In general, we can say that minimal computing is the application of minimalist principles to computing. In reality, though, minimal computing is in the eye of the beholder. A Raspberry Pi could be understood as an example of a minimalist piece of hardware because the creators reduced computing components to what they saw as a bare minimum to achieve simple tasks. The learning curve for using one, though, can be threatening to beginners, and therefore requires more than minimum effort.

On a user interface, on the other hand, eliminating clutter (unnecessary buttons, distracting design, etc.) can also be understood to be part of a minimalist approach, [page 29] making it easier for users to engage and also lighter on browsers. Google’s success, for example, may be owed to the reduction of the search function to one box. In order to achieve this feat, though, we estimate that Google uses an enormous amount of code and data in the back end, needing enormous computing power to run.

Here, we prefer to (un-)define minimal computing around the question “What do we need?” If we do so, our orientations vis-à-vis ease of use, ease of creation, increased access, and reductions in computing – and by extension, electricity -become clearer. Designer and theorist Ernesto Oroza, writing on what he terms Cuba’s “Architecture of Necessity,” can be helpful here:

I am using Architecture of necessity term as a metaphor. On the one hand it can be read as a descriptive term, austere in its rhetorical value, almost obvious. On the other hand, the term enunciates an architecture that is its self-diagram, and this image becomes structural and programmatic. I believe
that architecture should be that. The home must be a structure of agreements. A factual connection between needs, materials, technology, urban regulations and social conditions. (par. 3)

The architecture of need that Oroza describes grows out of the long-term incapacity of government infrastructures or bureaucracies to regulate against urgency; an attitude of disobedience against wholeness or finished products; a cleverness that can make-do with available materials; and a constant care for our social surroundings. This set of conditions, different depending on the locality, apply to
many sectors of DH (and the humanities at large) not simply as analogy, but as lived experience. Minimal computing for us considers a digital scholarly practice that approaches its own self-diagram along these lines.

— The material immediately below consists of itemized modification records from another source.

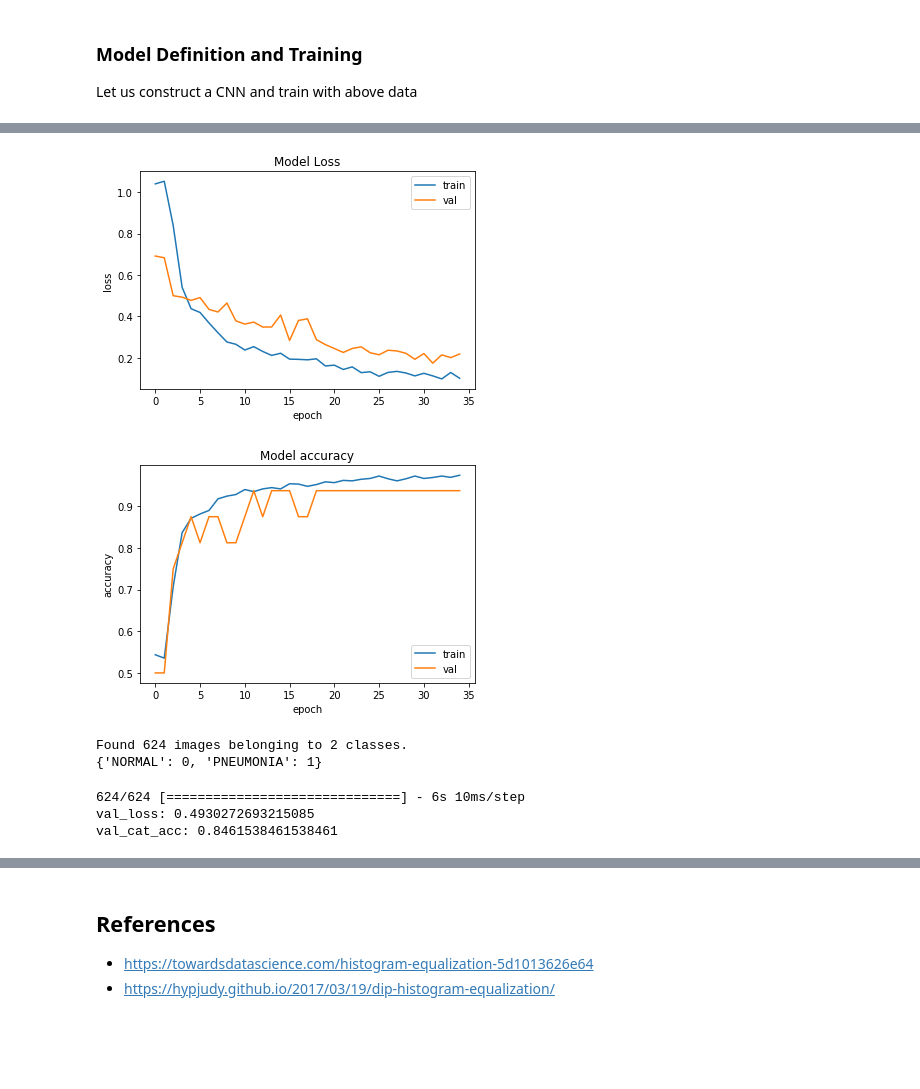
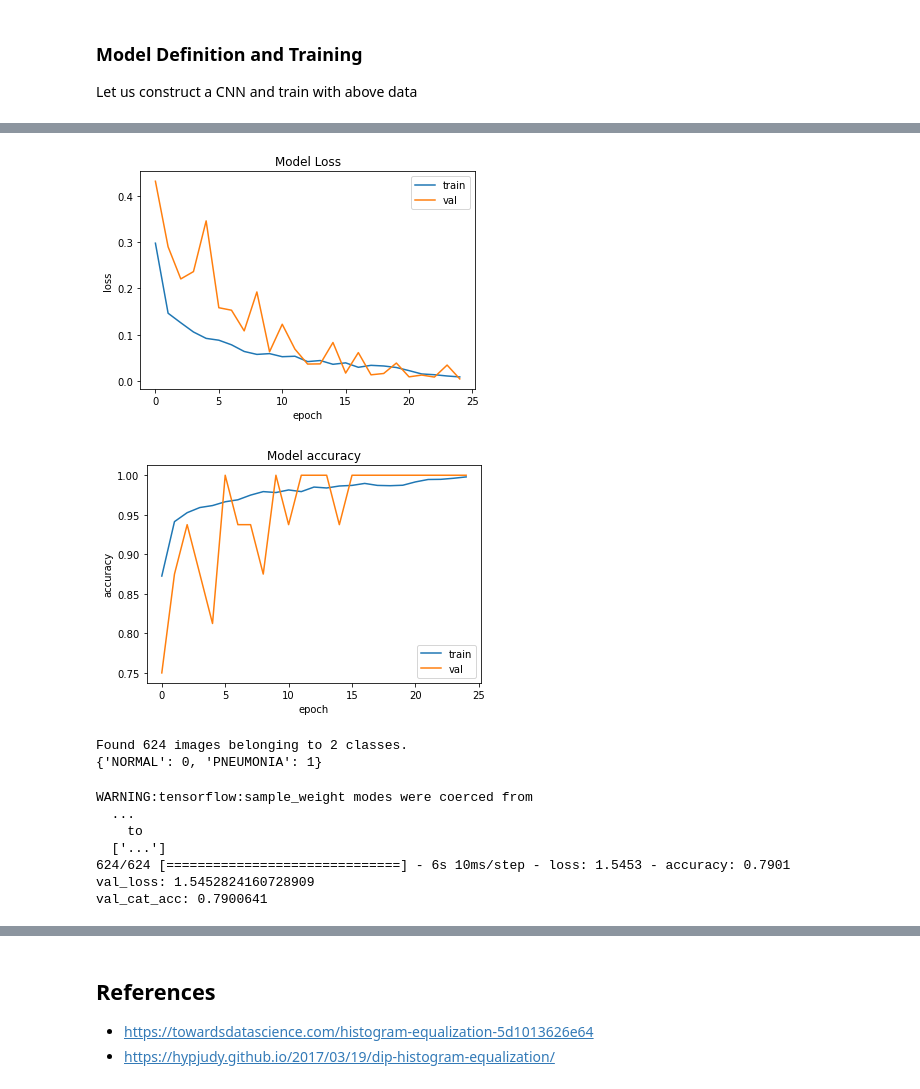
Before and after one commit to KarthikKothareddy/chest_xray, a Jupyter notebook: Leading the Board with VGG inspired Architecture.ipynb, the cells around one changed output, grey strips where cells are left out. Saved outputs shown, nothing was run; the diff lists cells and outputs as text; code cells hidden in the pictures; blank space fills up the shorter version.

```diff
--- a/Leading the Board with VGG inspired Architecture.ipynb
+++ b/Leading the Board with VGG inspired Architecture.ipynb
@@ -99,10 +122,12 @@ From now on we will be converting all the images to grayscale and will do all pr
 # get some random positive images
 sample_positive = random.sample(pneumonia_train, 3)
 
+pre_sharp = [preprocess(cv2.imread(img, 0), input_mode="grayscale", reshape=False, sharp=True, hist=True) for img in sample_positive]
 # make a dictionary regular samples and preprocessed ones
 classes = {
     "Original": [cv2.imread(img, 0) for img in sample_positive],
-    "Preprocessed": [preprocess(cv2.imread(img, 0), input_mode="grayscale", reshape=False) for img in sample_positive]
+    "Preprocessed": [preprocess(cv2.imread(img, 0), input_mode="grayscale", reshape=False) for img in sample_positive],
+    # "Deep": pre_sharp
 }
 
 # display the images
@@ -115,13 +140,14 @@ display(classes, 3, cmap="gray")
 
 In this section we will generate and standardize data to address class imbalance problem that we saw above (images of one class are less than each other)
 # %%
-from keras.preprocessing.image import ImageDataGenerator
-from keras.preprocessing.image import img_to_array
-from keras.preprocessing.image import load_img
+from tensorflow.keras.preprocessing.image import ImageDataGenerator
+from tensorflow.keras.preprocessing.image import img_to_array
+from tensorflow.keras.preprocessing.image import load_img
 
 IM_WIDTH = 224
 IM_HEIGHT = 224
-BATCH_SIZE = 32
+BATCH_SIZE = 24
+NB_CLASSES = 2
 
 try:
     from imutils import paths
@@ -363,0 +428,28 @@ Wall time: 21min 34s
+# %%
+%%time
+
+import tensorflow as tf
+#with tf.device('/gpu:0'):
+# start training
+
+history = nn.model.fit(
+    x=_train,
+    steps_per_epoch=STEPS_PER_EPOCH,
+    validation_data=_valid,
+    validation_steps=16,
+    callbacks=_callbacks,
+    epochs=EPOCHS,
+    verbose=1
+)
+"""
+
+history = nn.model.fit_generator(
+    _train_generator,
+    steps_per_epoch=STEPS_PER_EPOCH,
+    validation_data=_valid,
+    validation_steps=_valid.samples,
+    callbacks=_callbacks,
+    epochs=EPOCHS,
+    verbose=1
+)
+"""
@@ -364,29 +475,29 @@ Wall time: 21min 34s
 # %%
 # Let us plot the loss and accuracy functions for both training and validation sets to see how our model behaved over training epochs
 # PLOTTING
 import matplotlib.pyplot as plt
 %matplotlib inline
 
 # plot the loss
 plt.plot(history.history['loss'])
 plt.plot(history.history['val_loss'])
 plt.title('Model Loss')
 plt.ylabel('loss')
 plt.xlabel('epoch')
 plt.legend(['train', 'val'], loc='upper right')
 plt.show()
 
 # plot the accuracy
-plt.plot(history.history['acc'])
-plt.plot(history.history['val_acc'])
+plt.plot(history.history['accuracy'])
+plt.plot(history.history['val_accuracy'])
 plt.title('Model accuracy')
 plt.ylabel('accuracy')
 plt.xlabel('epoch')
 plt.legend(['train', 'val'], loc='lower right')
 plt.show()
 # %% [output]
-[figure, old version]
+[figure, new version]
-[figure, old version]
+[figure, new version]
 # %%
 # Let's define test data from the test generator that we used for validation also
 # validation
@@ -404,13 +515,17 @@ print(_test.class_indices)
 Found 624 images belonging to 2 classes.
 {'NORMAL': 0, 'PNEUMONIA': 1}
 # %%
-test_loss, test_acc = model.evaluate_generator(_test, steps=_test.samples, verbose=1)
+test_loss, test_acc = nn.model.evaluate_generator(_test, steps=_test.samples, verbose=1)
 
 print('val_loss:', test_loss)
 print('val_cat_acc:', test_acc)
 # %% [output]
-624/624 [==============================] - 6s 10ms/step
-val_loss: 0.4930272693215085
-val_cat_acc: 0.8461538461538461
+WARNING:tensorflow:sample_weight modes were coerced from
+  ...
+    to
+  ['...']
+624/624 [==============================] - 6s 10ms/step - loss: 1.5453 - accuracy: 0.7901
+val_loss: 1.5452824160728909
+val_cat_acc: 0.7900641
 # %%
 # PREDICT
```
Also changed, not shown: parts of 17 cells of this notebook.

The we in “what do we need?” are the scholars qua scholars around the world: librarians, professors, students, cultural workers, independent or affiliated to institutions. Needless to say, workers in the humanities have many diverse needs, so we focus here on what we consider the most important shared one: the renewal, dissemination, and preservation of the scholarly record. We take for granted the
intersections of our work with the human record writ large, and the pressing work of scholarly critique of (present) culture, our teaching, and the public humanities.

Our first answers to the question, then, come from an acknowledgment of the hybrid and global future we see being shaped for the scholarly record: parts digital, parts analog. In this new media environment we continue to protect, study, and renew the analog, as we attempt to harness the new media in smart, ethical, and sustainable ways. For several reasons, this implies learning how to produce,
disseminate, and preserve digital scholarship ourselves, without the help we can’t get, even as we fight to build the infrastructures we need at the intersection of, with, and beyond institutional libraries and schools. To reiterate, our minimal computing does not stand in as a universal call, but rather as a localizable space [page 30] for new questions and practices, an injunction to constantly repeat the question,

“what do we need?”

Most scholars need to write and make public.”